August 2002. This is a contination of the Summary under Moth & Butterflies concerning Hippontion velox. It is the second moth which was responsible for the complete defoliation of Maninita Island, Tonga in May and June, 2002, after the island had completely recovered its foliage following Cyclone Waka on January 1st.
Maninita Island is dominated by Pisonia grandis and there was hardly a leaf left on the island thanks to the ‘Pisonia moth’ (Hippontion velox). The second most common tree is Neisosperma oppositifolia which was not affected, the third is Guettarda speciosa which was completely defoliated by this moth.
There was a difference of opinion on the identification of the moth. Was it Agrius convolvuli, the sweet potato hawkmoth as some thought or A cingulata Fabricius, 1775 (Sphingidae)? The latter is known to have a New World distribution, i.e., Canada to Argentina, Galapagos and Sandwich Is., as well as the Caribbean. The species is close to A convolvuli L., a well known pest distributed over the entire Old World.
Making matters even more complicated was the view of some members that the caterpillar illustrated here is Cephanodes armatus Rothschild and Jordan, a hummingbird hawkmoth with clear wings. It is known to feed on Guettarda and is known from Tonga. It was asked whether there could have been some confusion with the larvae collected on a creeper growing on Guettarda, such as morning glory (Ipomoea) or Convolvulus. However, it was said that the caterpillar was definitely feeding on the Guettarda; this was observed many times.

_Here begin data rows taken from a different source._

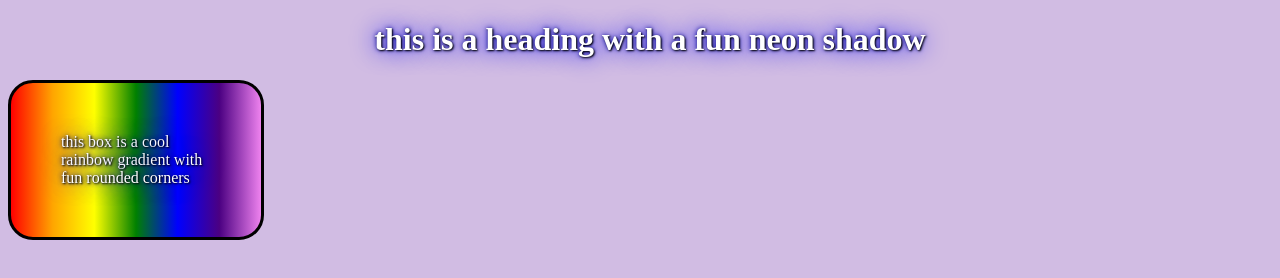
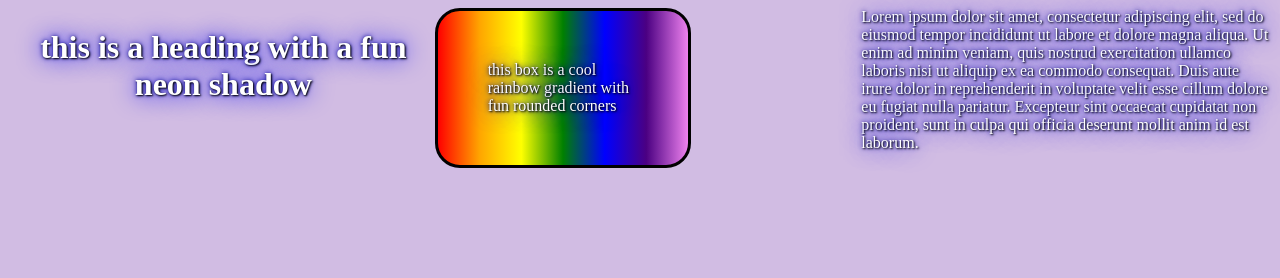
Before and after one commit to megsan02/site2, a plain HTML site: page index.html in a window 1280 px wide. Drawn offline with Linux system fonts and the light colour scheme.

Commit message:
added body text

```diff
--- a/index.html
+++ b/index.html
@@ -7,6 +7,6 @@
 
 <h1>this is a heading with a fun neon shadow</h1>
 <div id="cheeseburger">this box is a cool rainbow gradient with fun rounded corners</div>
-
+<p> Lorem ipsum dolor sit amet, consectetur adipiscing elit, sed do eiusmod tempor incididunt ut labore et dolore magna aliqua. Ut enim ad minim veniam, quis nostrud exercitation ullamco laboris nisi ut aliquip ex ea commodo consequat. Duis aute irure dolor in reprehenderit in voluptate velit esse cillum dolore eu fugiat nulla pariatur. Excepteur sint occaecat cupidatat non proident, sunt in culpa qui officia deserunt mollit anim id est laborum. </p>
 </body>
 </html>
--- a/mystyle.css
+++ b/mystyle.css
@@ -2,6 +2,7 @@ body {
   background-color: #D1BCE3;
   color: white;
   text-shadow: 1px 1px 2px black, 0 0 25px blue, 0 0 5px darkblue;
+  column-count: 3;
 }
 
 h1 {
```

Also, a hummingbird moth was observed on the island.
The baseline survey undertaken on Maninita Island can be downloaded at www.pacificbirds.com; go to Trip Reports Tab. In June, the rats were taken off the island (hopefully) and a follow up `baseline’ survey will be undertaken in a couple of years time, all being well.